    Download Restriction: no
    ---><---

    Other versions of this item:

    References listed on IDEAS

    as
    1. Steven N. Kaplan & Joshua Rauh, 2013. "It's the Market: The Broad-Based Rise in the Return to Top Talent," Journal of Economic Perspectives, American Economic Association, vol. 27(3), pages 35-56, Summer.
    2. David Paton & Andrew Cooke, 2005. "Attendance at County Cricket," Journal of Sports Economics, , vol. 6(1), pages 24-45, February.
    3. Egon Franck & Stephan Nüesch, 2012. "Talent And/Or Popularity: What Does It Take To Be A Superstar?," Economic Inquiry, Western Economic Association International, vol. 50(1), pages 202-216, January.
    4. Adler, Moshe, 1985. "Stardom and Talent," American Economic Review, American Economic Association, vol. 75(1), pages 208-212, March.
    5. Leif Brandes & Egon Franck & Stephan Nuesch, 2006. "Local Heroes and Superstars - An Empirical Analysis of Star Attraction in German Soccer," Working Papers 0046, University of Zurich, Institute for Strategy and Business Economics (ISU), revised 2007.
    6. Alan B. Krueger, 2005. "The Economics of Real Superstars: The Market for Rock Concerts in the Material World," Journal of Labor Economics, University of Chicago Press, vol. 23(1), pages 1-30, January.
    7. Russell Ormiston, 2014. "Attendance Effects of Star Pitchers in Major League Baseball," Journal of Sports Economics, , vol. 15(4), pages 338-364, August.
    8. Wen-Jhan Jane, 2016. "The Effect of Star Quality on Attendance Demand," Journal of Sports Economics, , vol. 17(4), pages 396-417, May.
    9. Leif Brandes & Egon Franck & Stephan Nüesch, 2008. "Local Heroes and Superstars," Journal of Sports Economics, , vol. 9(3), pages 266-286, June.
    10. Marko Terviö, 2009. "Superstars and Mediocrities: Market Failure in the Discovery of Talent -super-1," Review of Economic Studies, Oxford University Press, vol. 76(2), pages 829-850.
    11. Claudio Lucifora & Rob Simmons, 2003. "Superstar Effects in Sport," Journal of Sports Economics, , vol. 4(1), pages 35-55, February.
    12. Jon Bakija & Adam Cole & Bradley Heim, 2008. "Jobs and Income Growth of Top Earners and the Causes of Changing Income Inequality: Evidence from U.S. Tax Return Data," Department of Economics Working Papers 2010-22, Department of Economics, Williams College, revised Jan 2012.

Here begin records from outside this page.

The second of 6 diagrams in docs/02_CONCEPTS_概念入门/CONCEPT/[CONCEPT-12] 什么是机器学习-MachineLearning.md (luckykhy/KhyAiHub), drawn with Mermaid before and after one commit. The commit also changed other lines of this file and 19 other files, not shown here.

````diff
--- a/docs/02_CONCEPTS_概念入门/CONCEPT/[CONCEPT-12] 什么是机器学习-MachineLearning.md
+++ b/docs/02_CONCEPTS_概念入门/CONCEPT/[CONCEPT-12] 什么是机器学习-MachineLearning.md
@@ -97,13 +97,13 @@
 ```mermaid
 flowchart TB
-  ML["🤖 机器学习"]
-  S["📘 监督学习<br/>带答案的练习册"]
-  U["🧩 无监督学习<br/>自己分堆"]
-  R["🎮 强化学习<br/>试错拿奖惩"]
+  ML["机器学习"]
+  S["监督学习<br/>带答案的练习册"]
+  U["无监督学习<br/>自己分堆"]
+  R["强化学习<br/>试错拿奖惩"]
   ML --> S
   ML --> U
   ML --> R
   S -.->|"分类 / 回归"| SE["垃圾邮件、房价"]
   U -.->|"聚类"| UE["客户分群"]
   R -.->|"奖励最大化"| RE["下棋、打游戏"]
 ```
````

    13. Thomas Peeters, 2015. "Profit-Maximizing Gate Revenue Sharing In Sports Leagues," Economic Inquiry, Western Economic Association International, vol. 53(2), pages 1275-1291, April.

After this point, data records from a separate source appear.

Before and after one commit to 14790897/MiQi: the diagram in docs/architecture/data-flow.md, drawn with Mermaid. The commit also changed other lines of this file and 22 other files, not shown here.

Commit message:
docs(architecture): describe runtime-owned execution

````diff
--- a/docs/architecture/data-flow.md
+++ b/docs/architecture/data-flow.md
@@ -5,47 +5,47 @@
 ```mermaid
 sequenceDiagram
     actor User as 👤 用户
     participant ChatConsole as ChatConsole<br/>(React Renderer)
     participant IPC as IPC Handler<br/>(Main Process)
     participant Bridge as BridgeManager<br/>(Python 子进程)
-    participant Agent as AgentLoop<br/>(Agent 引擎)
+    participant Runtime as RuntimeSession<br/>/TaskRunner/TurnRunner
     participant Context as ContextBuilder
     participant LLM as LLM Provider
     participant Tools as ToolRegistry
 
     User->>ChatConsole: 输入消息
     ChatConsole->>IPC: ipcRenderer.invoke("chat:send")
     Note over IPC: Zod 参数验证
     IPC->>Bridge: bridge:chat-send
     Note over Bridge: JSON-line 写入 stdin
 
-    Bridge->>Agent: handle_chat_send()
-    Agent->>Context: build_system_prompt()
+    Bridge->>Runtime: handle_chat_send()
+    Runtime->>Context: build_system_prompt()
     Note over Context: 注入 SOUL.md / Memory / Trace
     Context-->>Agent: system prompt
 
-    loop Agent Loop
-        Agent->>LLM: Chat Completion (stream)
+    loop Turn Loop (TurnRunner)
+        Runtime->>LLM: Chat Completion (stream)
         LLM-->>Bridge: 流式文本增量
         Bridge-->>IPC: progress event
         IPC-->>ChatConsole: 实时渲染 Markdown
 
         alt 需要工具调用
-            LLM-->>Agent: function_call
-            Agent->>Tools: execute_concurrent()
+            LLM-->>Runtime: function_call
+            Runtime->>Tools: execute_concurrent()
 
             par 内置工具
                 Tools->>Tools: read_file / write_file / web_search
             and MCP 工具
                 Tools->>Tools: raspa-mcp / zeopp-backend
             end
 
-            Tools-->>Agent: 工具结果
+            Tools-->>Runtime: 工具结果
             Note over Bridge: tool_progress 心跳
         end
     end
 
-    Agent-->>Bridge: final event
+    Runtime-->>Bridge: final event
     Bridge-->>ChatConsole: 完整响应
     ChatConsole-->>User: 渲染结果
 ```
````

    14. Hamlen, William A, Jr, 1991. "Superstardom in Popular Music: Empirical Evidence," The Review of Economics and Statistics, MIT Press, vol. 73(4), pages 729-733, November.
    15. Claire Célérier & Boris Vallée, 2019. "Returns to Talent and the Finance Wage Premium," Review of Financial Studies, Society for Financial Studies, vol. 32(10), pages 4005-4040.
    16. Kay H. Hofmann & Christian Opitz, 2019. "Talent and publicity as determinants of superstar incomes: empirical evidence from the motion picture industry," Applied Economics, Taylor & Francis Journals, vol. 51(13), pages 1383-1395, March.
    17. Facundo Alvaredo & Anthony B. Atkinson & Thomas Piketty & Emmanuel Saez, 2013. "The Top 1 Percent in International and Historical Perspective," Journal of Economic Perspectives, American Economic Association, vol. 27(3), pages 3-20, Summer.
    18. Dennis Coates & Bernd Frick & Todd Jewell, 2016. "Superstar Salaries and Soccer Success," Journal of Sports Economics, , vol. 17(7), pages 716-735, October.
    19. R. Todd Jewell, 2017. "The Effect of Marquee Players on Sports Demand," Journal of Sports Economics, , vol. 18(3), pages 239-252, April.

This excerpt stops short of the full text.